  1. M J Cushley,
  2. R A Lewis,
  3. A E Tattersfield

    Abstract
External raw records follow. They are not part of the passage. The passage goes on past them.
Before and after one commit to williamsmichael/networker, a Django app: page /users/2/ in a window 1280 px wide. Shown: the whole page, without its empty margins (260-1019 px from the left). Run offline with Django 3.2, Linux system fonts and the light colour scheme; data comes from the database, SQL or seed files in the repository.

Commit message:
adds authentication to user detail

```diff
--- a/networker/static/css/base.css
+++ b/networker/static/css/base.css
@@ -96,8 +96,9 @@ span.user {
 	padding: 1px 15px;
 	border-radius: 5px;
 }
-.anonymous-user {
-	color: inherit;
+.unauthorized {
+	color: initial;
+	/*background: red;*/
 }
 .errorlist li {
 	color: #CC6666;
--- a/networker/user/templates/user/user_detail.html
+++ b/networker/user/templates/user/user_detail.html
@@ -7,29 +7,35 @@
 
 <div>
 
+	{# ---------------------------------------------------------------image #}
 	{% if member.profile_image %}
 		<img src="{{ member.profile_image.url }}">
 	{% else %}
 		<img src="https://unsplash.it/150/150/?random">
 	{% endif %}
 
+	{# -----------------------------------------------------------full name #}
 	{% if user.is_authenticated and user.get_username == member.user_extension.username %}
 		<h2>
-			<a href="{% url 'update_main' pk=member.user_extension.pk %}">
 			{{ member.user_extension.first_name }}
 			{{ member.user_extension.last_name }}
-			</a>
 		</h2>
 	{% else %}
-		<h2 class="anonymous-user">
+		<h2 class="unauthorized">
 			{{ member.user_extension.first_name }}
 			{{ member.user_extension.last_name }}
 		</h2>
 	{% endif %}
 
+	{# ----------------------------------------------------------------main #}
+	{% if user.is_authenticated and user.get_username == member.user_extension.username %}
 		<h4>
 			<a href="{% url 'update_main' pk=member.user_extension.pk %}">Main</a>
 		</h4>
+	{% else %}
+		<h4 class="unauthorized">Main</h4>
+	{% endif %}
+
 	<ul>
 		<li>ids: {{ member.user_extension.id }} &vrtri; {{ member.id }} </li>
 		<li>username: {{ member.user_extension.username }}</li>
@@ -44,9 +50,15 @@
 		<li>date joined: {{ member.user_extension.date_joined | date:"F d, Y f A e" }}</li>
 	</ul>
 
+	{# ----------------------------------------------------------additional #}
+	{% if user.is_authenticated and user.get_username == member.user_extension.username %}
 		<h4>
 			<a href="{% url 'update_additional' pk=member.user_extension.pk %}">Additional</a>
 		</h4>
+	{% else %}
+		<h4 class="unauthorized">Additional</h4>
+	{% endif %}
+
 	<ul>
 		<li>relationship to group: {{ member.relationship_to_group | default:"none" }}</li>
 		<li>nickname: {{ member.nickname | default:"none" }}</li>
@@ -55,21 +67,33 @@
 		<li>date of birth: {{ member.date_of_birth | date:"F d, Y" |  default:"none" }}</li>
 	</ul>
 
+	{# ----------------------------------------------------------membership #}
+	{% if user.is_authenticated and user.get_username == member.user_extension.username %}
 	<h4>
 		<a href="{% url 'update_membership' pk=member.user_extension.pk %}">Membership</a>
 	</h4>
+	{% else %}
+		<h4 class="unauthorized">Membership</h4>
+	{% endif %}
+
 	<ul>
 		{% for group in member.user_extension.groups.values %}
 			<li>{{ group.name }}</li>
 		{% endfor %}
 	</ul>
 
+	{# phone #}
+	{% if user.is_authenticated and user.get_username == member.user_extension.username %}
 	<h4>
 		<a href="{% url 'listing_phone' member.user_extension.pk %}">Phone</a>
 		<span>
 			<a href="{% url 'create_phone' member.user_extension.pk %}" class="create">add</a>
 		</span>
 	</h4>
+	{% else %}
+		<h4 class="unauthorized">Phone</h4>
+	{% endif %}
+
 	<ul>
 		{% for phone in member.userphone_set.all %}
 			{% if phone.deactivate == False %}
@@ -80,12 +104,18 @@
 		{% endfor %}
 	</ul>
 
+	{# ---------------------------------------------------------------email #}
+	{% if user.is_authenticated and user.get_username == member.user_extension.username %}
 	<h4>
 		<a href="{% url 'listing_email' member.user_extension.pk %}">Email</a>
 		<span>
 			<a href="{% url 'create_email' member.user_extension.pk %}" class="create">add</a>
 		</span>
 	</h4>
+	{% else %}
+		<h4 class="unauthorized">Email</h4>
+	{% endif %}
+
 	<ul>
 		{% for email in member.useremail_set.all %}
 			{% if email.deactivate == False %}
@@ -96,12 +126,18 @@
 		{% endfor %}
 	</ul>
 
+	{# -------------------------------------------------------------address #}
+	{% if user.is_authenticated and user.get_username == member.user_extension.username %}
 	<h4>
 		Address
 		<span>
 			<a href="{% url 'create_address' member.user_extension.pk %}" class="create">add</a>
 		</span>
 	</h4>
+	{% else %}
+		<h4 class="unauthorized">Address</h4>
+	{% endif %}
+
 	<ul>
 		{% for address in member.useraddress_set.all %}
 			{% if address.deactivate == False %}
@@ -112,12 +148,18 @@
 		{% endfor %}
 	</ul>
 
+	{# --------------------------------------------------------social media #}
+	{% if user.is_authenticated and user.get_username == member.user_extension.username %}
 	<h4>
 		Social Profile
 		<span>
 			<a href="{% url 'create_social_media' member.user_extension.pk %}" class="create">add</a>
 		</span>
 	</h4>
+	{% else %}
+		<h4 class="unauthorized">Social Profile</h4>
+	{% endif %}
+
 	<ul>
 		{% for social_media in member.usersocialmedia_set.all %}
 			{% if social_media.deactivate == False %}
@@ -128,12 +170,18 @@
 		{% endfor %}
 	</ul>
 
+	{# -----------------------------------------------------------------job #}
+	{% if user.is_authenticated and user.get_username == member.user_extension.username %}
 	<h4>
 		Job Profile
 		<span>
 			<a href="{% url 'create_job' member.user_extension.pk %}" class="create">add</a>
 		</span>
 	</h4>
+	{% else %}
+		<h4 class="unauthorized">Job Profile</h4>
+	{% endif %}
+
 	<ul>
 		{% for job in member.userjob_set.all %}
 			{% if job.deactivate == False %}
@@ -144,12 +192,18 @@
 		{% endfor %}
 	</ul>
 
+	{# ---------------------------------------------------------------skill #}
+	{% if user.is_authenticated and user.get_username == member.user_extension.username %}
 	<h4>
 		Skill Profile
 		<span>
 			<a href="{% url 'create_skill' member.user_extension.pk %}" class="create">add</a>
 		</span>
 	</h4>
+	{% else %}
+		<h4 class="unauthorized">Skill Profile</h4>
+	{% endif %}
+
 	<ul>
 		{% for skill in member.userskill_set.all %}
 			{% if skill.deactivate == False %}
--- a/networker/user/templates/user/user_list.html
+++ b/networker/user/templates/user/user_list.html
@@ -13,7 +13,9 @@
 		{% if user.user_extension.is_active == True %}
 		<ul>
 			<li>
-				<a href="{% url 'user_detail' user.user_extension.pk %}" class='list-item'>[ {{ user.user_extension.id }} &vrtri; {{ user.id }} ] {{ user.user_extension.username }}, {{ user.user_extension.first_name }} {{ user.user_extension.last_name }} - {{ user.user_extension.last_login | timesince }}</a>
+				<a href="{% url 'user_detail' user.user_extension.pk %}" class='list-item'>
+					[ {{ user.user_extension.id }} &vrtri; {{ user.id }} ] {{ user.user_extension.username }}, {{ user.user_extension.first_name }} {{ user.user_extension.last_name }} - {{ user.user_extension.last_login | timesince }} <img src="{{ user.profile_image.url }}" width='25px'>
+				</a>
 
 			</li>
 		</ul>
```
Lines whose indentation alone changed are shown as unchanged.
    The relative efficiency of the metered dose inhaler (MDI), the MDI attached to a pear shaped extension tube (PET), and the Inspiron Mini-Neb nebuliser were assessed in eight normal and eight asthmatic subjects. Subjects inhaled the same increasing doses of terbutaline with each technique on different occasions and the response was measured as specific airway conductance (sGaw) and, in the asthmatic patients only, as FEV1. The PET produced greater bronchodilatation than either the MDI or the nebuliser in both normal and asthmatic subjects. Serum terbutaline concentrations were similar after the PET and MDI in the normal subjects, but were lower with the PET in the asthmatic patients. The nebuliser produced about the same amount of bronchodilatation as the MDI--slightly less in the normal subjects and slightly more when assessed as FEV1 in the asthmatic subjects. Serum terbutaline concentrations were lower after the nebuliser than after the MDI in both groups of subjects. For patients with moderately severe airways obstruction requiring large doses of beta agonist, the nebuliser will produce an amount of bronchodilatation similar to the MDI with lower blood levels. Overall, the PET produced greater bronchodilatation than either of the other two methods of inhalation, with low serum terbutaline concentrations similar to those produced by the nebuliser in the asthmatic patients.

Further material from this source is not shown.